---------- DATA FOR THIS EXERCISE ----------

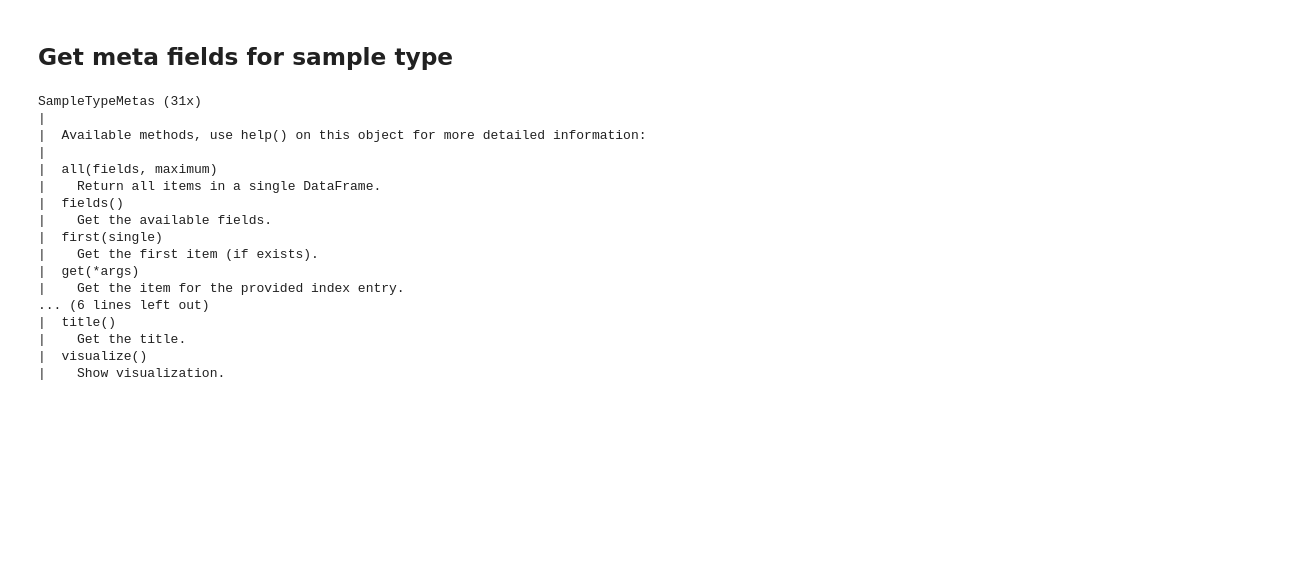
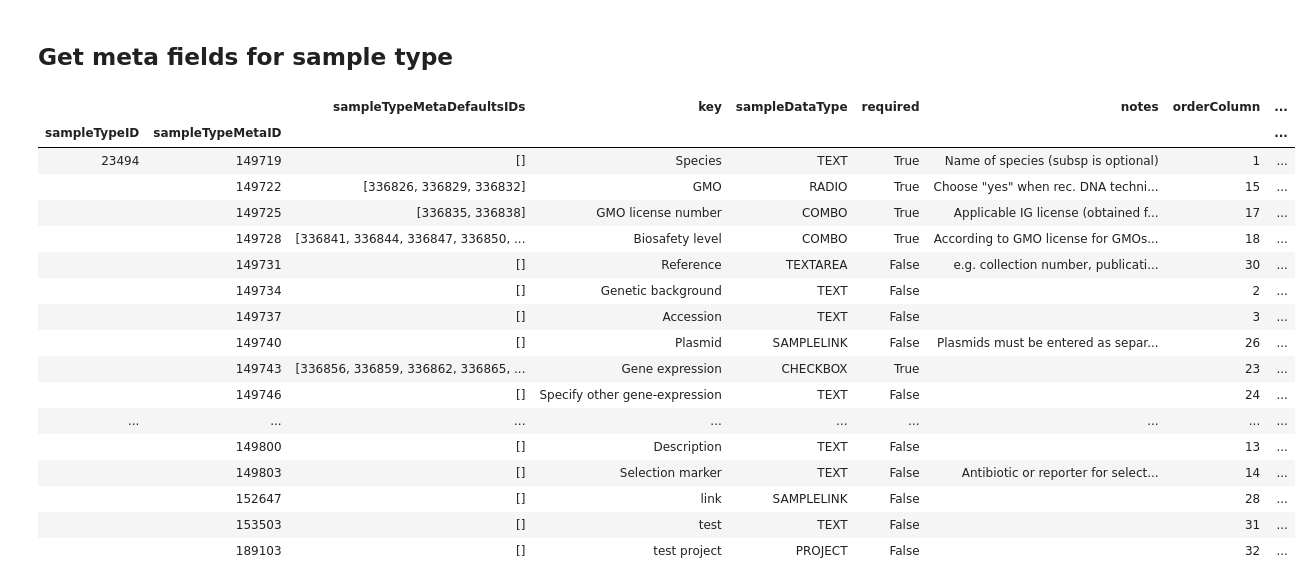
Before and after one commit to matthijsbrouwer/jupyter-elabjournal, a Jupyter notebook: advanced/Sample meta fields.ipynb, the cells around one changed output. Cells and saved outputs as stored; diff of their text form; code cells hidden in the pictures; blank space fills up the shorter version.

```diff
--- a/advanced/Sample meta fields.ipynb
+++ b/advanced/Sample meta fields.ipynb
@@ -85,24 +85,25 @@ sampleType.visualize()
 ## Get meta fields for sample type
 # %%
 sampleTypeMetas = sampleType.metas()
-sampleTypeMetas
+sampleTypeMetas.all()
 # %% [output]
-SampleTypeMetas (31x)
-|
-|  Available methods, use help() on this object for more detailed information:
-|
-|  all(fields, maximum)
-|    Return all items in a single DataFrame.
-|  fields()
-|    Get the available fields.
-|  first(single)
-|    Get the first item (if exists).
-|  get(*args)
-|    Get the item for the provided index entry.
-... (6 lines left out)
-|  title()
-|    Get the title.
-|  visualize()
-|    Show visualization.
+|  |  | sampleTypeMetaDefaultsIDs | key | sampleDataType | required | notes | orderColumn | ... |
+| sampleTypeID | sampleTypeMetaID |  |  |  |  |  |  | ... |
+| 23494 | 149719 | [] | Species | TEXT | True | Name of species (subsp is optional) | 1 | ... |
+|  | 149722 | [336826, 336829, 336832] | GMO | RADIO | True | Choose "yes" when rec. DNA techni... | 15 | ... |
+|  | 149725 | [336835, 336838] | GMO license number | COMBO | True | Applicable IG license (obtained f... | 17 | ... |
+|  | 149728 | [336841, 336844, 336847, 336850, ... | Biosafety level | COMBO | True | According to GMO license for GMOs... | 18 | ... |
+|  | 149731 | [] | Reference | TEXTAREA | False | e.g. collection number, publicati... | 30 | ... |
+|  | 149734 | [] | Genetic background | TEXT | False |  | 2 | ... |
+|  | 149737 | [] | Accession | TEXT | False |  | 3 | ... |
+|  | 149740 | [] | Plasmid | SAMPLELINK | False | Plasmids must be entered as separ... | 26 | ... |
+|  | 149743 | [336856, 336859, 336862, 336865, ... | Gene expression | CHECKBOX | True |  | 23 | ... |
+|  | 149746 | [] | Specify other gene-expression | TEXT | False |  | 24 | ... |
+| ... | ... | ... | ... | ... | ... | ... | ... | ... |
+|  | 149800 | [] | Description | TEXT | False |  | 13 | ... |
+|  | 149803 | [] | Selection marker | TEXT | False | Antibiotic or reporter for select... | 14 | ... |
+|  | 152647 | [] | link | SAMPLELINK | False |  | 28 | ... |
+|  | 153503 | [] | test | TEXT | False |  | 31 | ... |
+|  | 189103 | [] | test project | PROJECT | False |  | 32 | ... |
 # %%
 sampleTypeMeta = sampleTypeMetas.first()
```
Also changed, not shown: parts of 20 cells of this notebook, 5 other files.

----------

What is the number of lines above that contain the string "ipynb"? Answer with that number only.

3